  6. Other special circumstances justify an unequal division.

What Are the Factors That Influence the Court’s Decision for Unequal Division of Family Property?

The court takes into account a number of factors when making a decision about the unequal division of family property. Some of the key considerations include:
  • The length of the marriage;
  • The contributions made by each spouse during the marriage (including financial and non-financial contributions);
  • The needs of each spouse;
  • The age and health of each spouse;
  • The income and earning capacity of each spouse;
  • The value of the property to be divided;
  • The impact of the division of property on the ability of each spouse to meet their needs;
The court will also consider any agreements that the spouses may have made about the division of property, as well as any relevant factors set out in provincial or territorial family law legislation.

The Bottom Line: Understanding the basics of Unequal Division of Family Property

If you are married and thinking about getting divorced, it’s crucial to understand the basics of the unequal division of the family property regime. This will help you to determine whether it may be an option for you, and if so, what factors the court will consider in deciding whether to grant an unequal division of your property. If you are facing divorce and need help with asset division in Abbotsford, get in touch with Pathfinder Law today. We can help you protect your assets, and ensure that you get what you are entitled to. Contact us today to schedule a consultation!

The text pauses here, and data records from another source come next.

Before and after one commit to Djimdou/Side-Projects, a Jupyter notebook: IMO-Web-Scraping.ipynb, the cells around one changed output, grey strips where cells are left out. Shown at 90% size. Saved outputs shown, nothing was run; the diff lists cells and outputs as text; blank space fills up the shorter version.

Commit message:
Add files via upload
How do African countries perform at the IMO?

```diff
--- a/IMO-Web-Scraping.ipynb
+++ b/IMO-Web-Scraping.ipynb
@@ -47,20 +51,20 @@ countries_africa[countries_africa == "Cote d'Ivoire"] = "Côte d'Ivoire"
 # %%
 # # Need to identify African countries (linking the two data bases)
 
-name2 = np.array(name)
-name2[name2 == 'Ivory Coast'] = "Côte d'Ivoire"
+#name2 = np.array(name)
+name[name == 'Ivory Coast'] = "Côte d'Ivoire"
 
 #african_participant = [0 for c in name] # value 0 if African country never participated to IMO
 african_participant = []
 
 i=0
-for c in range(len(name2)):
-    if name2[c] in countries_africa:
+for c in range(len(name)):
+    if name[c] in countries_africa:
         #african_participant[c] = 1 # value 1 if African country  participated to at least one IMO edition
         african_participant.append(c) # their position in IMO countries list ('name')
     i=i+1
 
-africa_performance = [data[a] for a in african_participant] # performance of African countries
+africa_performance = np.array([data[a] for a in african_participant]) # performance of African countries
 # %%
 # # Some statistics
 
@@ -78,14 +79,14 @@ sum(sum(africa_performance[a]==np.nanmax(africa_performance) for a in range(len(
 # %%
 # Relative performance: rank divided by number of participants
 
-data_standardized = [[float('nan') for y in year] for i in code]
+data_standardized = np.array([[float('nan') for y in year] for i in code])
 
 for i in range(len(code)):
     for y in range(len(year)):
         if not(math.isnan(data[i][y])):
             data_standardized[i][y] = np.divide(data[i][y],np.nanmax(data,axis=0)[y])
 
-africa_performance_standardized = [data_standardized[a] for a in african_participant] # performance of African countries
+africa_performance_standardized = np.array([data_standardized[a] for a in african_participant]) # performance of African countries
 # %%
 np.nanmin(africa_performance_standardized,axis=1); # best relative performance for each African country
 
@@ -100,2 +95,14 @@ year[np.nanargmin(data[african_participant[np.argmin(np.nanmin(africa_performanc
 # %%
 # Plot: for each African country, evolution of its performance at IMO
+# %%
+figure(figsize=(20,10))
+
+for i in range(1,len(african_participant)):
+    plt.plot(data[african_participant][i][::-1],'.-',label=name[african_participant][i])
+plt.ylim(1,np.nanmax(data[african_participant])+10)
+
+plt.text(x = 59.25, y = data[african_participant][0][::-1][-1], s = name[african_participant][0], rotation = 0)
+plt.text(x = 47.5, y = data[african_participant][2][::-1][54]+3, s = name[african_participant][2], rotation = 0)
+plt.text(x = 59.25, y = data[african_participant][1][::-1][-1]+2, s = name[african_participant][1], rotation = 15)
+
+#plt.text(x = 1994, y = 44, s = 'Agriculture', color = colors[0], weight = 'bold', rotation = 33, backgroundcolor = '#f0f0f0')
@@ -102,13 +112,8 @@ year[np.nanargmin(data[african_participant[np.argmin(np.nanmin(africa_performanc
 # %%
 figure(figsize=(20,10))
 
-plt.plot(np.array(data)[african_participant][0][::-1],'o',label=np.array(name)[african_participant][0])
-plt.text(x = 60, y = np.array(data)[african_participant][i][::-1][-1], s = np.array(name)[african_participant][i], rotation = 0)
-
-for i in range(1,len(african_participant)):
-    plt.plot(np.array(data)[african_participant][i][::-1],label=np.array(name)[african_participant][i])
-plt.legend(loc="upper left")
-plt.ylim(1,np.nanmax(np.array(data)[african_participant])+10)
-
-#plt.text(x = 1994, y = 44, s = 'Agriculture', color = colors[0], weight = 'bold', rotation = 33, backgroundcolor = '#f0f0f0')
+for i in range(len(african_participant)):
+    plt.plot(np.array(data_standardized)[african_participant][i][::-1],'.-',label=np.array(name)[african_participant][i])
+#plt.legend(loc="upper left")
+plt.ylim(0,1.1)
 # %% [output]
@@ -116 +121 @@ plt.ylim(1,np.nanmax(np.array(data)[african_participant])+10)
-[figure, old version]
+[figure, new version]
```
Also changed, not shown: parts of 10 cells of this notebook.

Disclaimer – The information contained herein is of a general nature. It is not intended to be legal advice and it is not intended to address the exact circumstances of any particular individual or entity. You should not rely on or act upon such information without receiving appropriate professional advice and without a thorough examination of your particular situation.